**THE DATA**
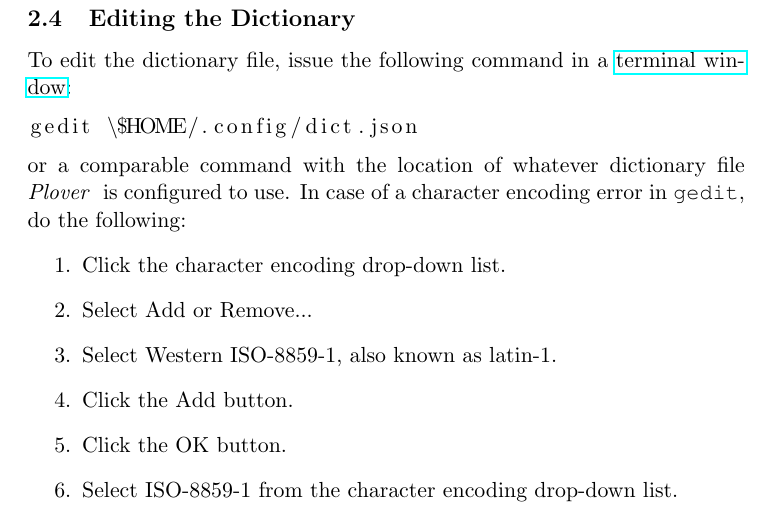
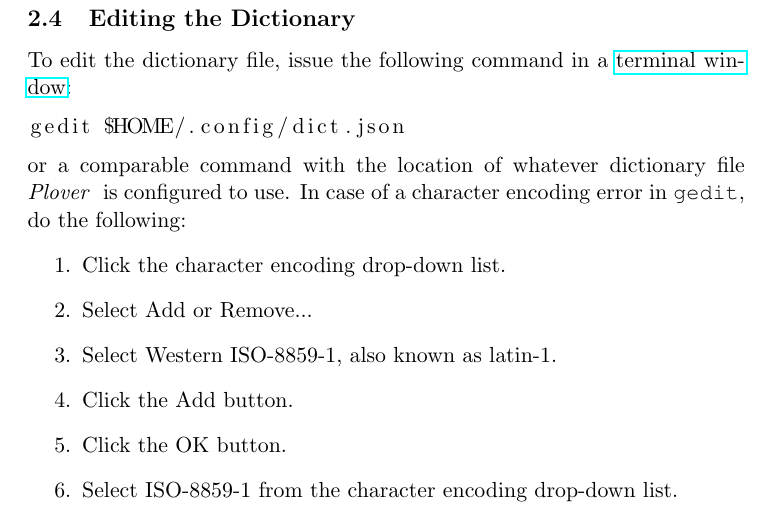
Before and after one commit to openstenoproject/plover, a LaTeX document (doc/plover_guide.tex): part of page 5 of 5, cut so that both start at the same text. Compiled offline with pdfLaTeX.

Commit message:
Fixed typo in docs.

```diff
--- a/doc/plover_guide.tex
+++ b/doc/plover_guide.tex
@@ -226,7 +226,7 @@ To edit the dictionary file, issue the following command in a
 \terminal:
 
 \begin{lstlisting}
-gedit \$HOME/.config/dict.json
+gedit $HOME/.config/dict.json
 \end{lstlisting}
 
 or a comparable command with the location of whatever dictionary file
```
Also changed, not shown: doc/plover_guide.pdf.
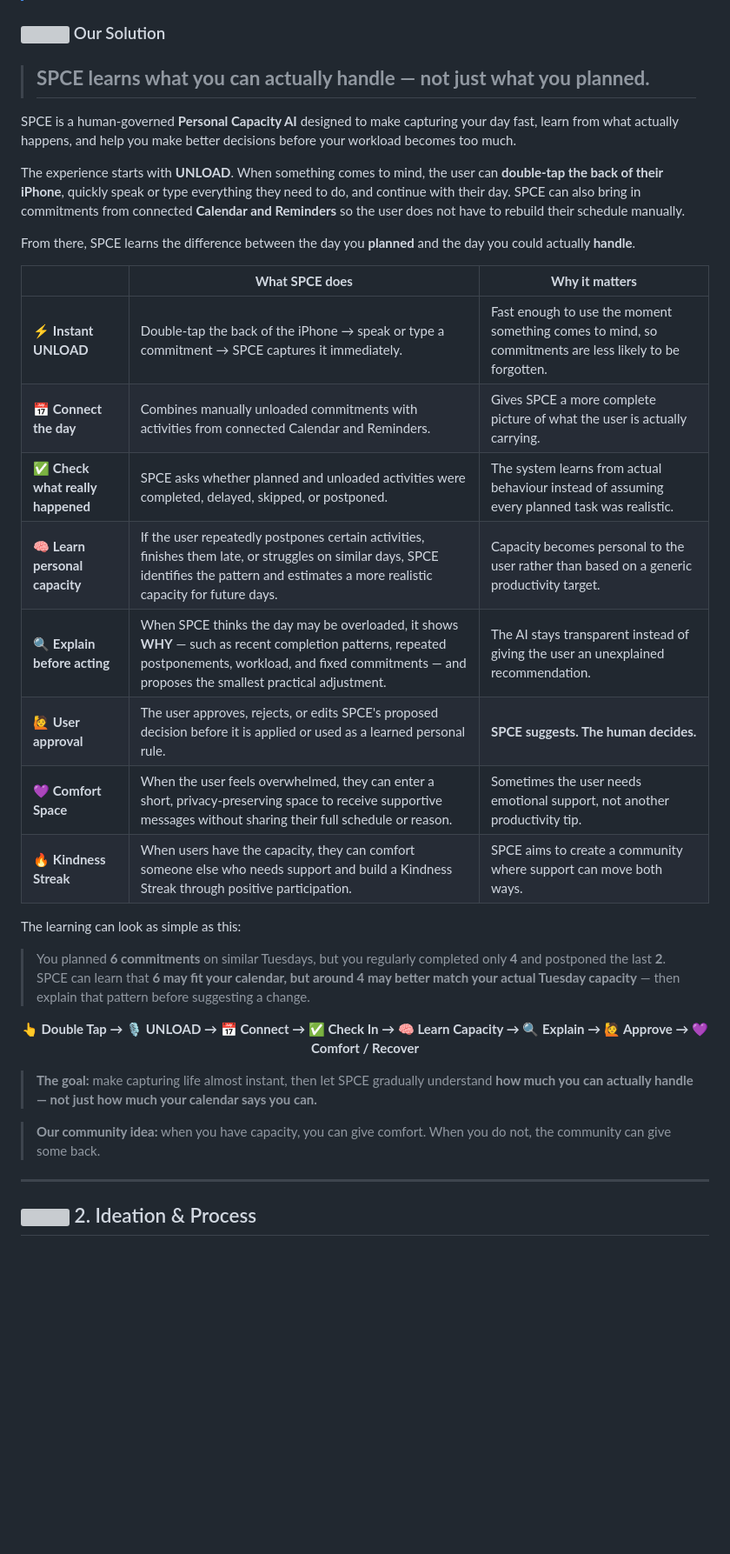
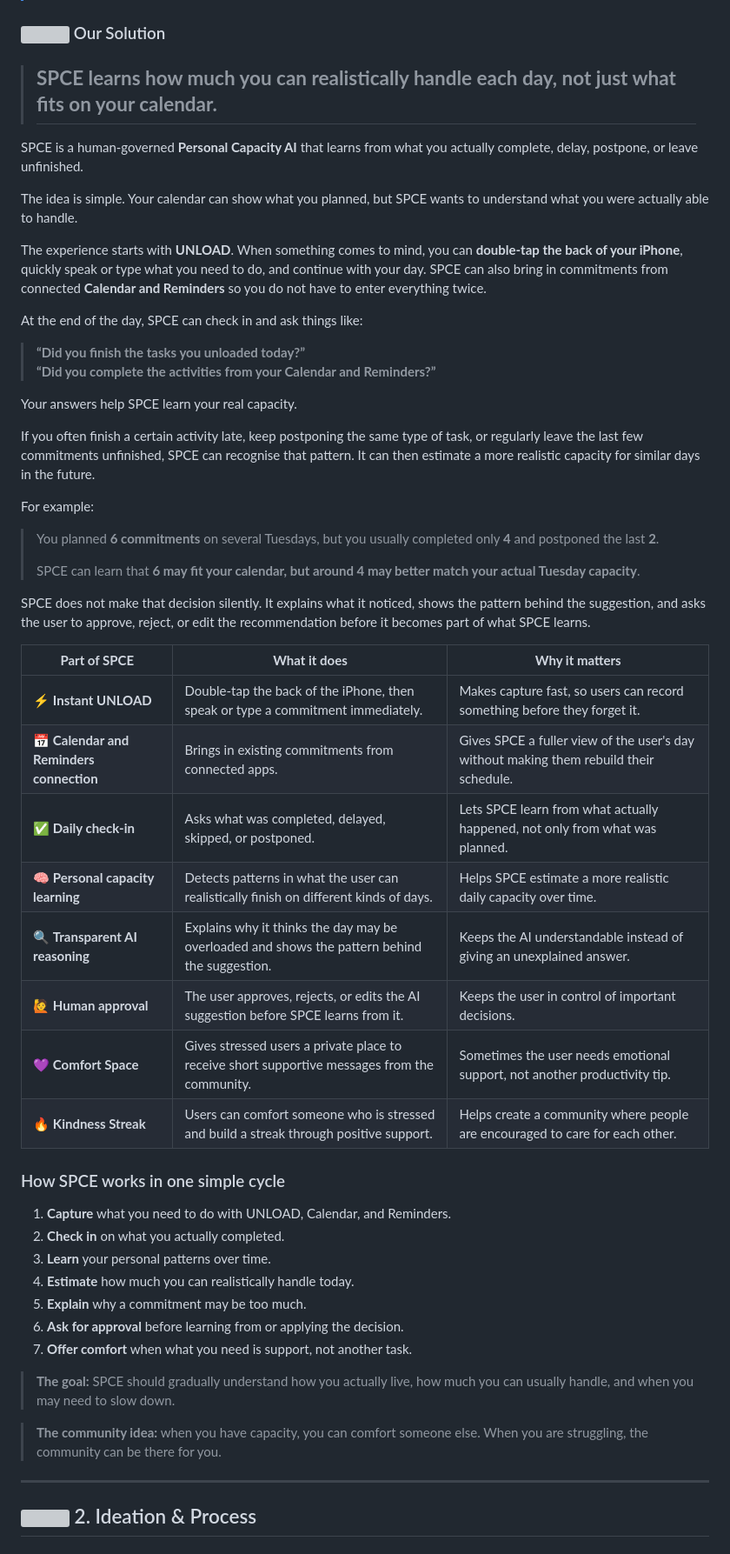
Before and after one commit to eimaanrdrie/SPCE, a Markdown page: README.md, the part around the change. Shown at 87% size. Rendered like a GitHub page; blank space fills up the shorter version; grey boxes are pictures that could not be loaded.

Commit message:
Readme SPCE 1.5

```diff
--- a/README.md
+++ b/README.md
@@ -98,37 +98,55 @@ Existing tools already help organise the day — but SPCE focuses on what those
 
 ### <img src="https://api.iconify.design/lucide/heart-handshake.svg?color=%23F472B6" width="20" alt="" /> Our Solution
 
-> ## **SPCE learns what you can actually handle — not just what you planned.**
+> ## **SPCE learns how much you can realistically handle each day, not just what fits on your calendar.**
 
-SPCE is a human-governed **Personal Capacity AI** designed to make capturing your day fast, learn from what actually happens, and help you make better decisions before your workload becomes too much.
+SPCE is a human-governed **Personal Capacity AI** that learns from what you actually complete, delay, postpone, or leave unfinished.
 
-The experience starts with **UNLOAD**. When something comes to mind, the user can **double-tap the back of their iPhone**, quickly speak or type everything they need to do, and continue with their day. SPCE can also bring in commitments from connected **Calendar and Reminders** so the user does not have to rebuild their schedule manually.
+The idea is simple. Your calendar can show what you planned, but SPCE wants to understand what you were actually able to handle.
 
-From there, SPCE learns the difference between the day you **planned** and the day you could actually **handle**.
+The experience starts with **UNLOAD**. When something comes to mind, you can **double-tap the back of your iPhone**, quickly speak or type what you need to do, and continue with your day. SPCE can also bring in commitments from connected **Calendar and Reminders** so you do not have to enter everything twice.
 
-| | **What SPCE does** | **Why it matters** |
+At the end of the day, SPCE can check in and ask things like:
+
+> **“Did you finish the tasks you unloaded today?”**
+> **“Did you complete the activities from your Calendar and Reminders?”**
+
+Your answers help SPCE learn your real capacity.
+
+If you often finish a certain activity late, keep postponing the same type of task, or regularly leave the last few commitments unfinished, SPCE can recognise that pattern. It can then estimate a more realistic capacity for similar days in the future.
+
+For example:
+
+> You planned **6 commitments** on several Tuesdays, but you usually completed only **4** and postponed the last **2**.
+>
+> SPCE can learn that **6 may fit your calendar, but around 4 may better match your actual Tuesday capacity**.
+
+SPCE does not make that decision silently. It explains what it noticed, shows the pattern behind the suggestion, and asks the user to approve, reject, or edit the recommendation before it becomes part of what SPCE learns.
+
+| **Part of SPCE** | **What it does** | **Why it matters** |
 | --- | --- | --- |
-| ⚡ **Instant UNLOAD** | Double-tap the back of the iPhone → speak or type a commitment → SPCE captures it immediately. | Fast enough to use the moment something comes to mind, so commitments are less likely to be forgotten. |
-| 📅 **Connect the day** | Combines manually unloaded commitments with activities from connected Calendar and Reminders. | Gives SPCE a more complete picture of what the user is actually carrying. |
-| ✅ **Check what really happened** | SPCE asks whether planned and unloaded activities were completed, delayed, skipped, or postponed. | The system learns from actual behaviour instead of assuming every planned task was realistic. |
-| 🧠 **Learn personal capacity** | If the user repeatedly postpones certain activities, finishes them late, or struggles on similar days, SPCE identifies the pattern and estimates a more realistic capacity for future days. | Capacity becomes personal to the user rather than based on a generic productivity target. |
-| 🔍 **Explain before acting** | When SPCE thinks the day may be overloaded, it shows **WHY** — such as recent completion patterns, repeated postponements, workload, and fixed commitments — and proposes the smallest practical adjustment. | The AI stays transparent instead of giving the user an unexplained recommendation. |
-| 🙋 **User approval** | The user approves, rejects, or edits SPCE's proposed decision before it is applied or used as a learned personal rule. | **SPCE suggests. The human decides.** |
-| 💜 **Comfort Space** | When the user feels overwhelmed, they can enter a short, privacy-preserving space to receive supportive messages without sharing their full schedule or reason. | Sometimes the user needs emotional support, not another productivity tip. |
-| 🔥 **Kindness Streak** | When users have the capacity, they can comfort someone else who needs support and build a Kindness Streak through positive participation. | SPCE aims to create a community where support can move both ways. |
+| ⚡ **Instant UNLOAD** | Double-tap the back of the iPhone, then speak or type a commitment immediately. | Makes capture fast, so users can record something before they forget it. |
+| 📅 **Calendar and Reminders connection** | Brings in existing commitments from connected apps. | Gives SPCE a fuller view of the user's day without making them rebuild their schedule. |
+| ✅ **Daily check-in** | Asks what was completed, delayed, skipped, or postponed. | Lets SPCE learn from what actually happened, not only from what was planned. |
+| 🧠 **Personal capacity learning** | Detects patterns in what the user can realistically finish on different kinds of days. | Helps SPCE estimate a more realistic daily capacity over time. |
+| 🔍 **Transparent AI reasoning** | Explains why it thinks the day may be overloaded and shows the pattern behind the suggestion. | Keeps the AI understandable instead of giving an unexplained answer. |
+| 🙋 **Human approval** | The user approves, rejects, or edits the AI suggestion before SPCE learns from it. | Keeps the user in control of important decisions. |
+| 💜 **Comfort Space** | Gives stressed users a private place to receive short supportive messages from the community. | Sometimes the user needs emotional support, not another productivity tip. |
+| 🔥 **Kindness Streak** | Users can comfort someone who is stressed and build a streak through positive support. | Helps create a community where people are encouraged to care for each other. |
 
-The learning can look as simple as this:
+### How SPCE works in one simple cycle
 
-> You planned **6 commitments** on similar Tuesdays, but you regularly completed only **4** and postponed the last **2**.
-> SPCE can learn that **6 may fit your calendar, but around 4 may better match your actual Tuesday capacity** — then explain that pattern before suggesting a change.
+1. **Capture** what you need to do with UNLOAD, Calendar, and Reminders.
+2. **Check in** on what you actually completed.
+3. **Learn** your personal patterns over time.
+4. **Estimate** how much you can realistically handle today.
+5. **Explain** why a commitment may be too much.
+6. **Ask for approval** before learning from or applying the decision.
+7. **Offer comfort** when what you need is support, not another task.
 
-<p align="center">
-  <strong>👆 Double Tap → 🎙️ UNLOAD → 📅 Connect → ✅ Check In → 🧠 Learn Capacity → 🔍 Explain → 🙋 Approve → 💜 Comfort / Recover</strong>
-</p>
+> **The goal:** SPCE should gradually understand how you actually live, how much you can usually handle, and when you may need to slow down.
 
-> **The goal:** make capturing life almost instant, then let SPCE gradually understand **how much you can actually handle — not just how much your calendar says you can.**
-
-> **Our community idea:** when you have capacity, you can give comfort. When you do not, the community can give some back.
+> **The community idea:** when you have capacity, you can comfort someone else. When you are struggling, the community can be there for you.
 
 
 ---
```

**WORK TASK**
Whenever a line in the data holds "completed", copy that line.

**RESPONSE TO THE TASK**
+> You planned **6 commitments** on several Tuesdays, but you usually completed only **4** and postponed the last **2**.
-| ✅ **Check what really happened** | SPCE asks whether planned and unloaded activities were completed, delayed, skipped, or postponed. | The system learns from actual behaviour instead of assuming every planned task was realistic. |
+| ✅ **Daily check-in** | Asks what was completed, delayed, skipped, or postponed. | Lets SPCE learn from what actually happened, not only from what was planned. |
-> You planned **6 commitments** on similar Tuesdays, but you regularly completed only **4** and postponed the last **2**.
+2. **Check in** on what you actually completed.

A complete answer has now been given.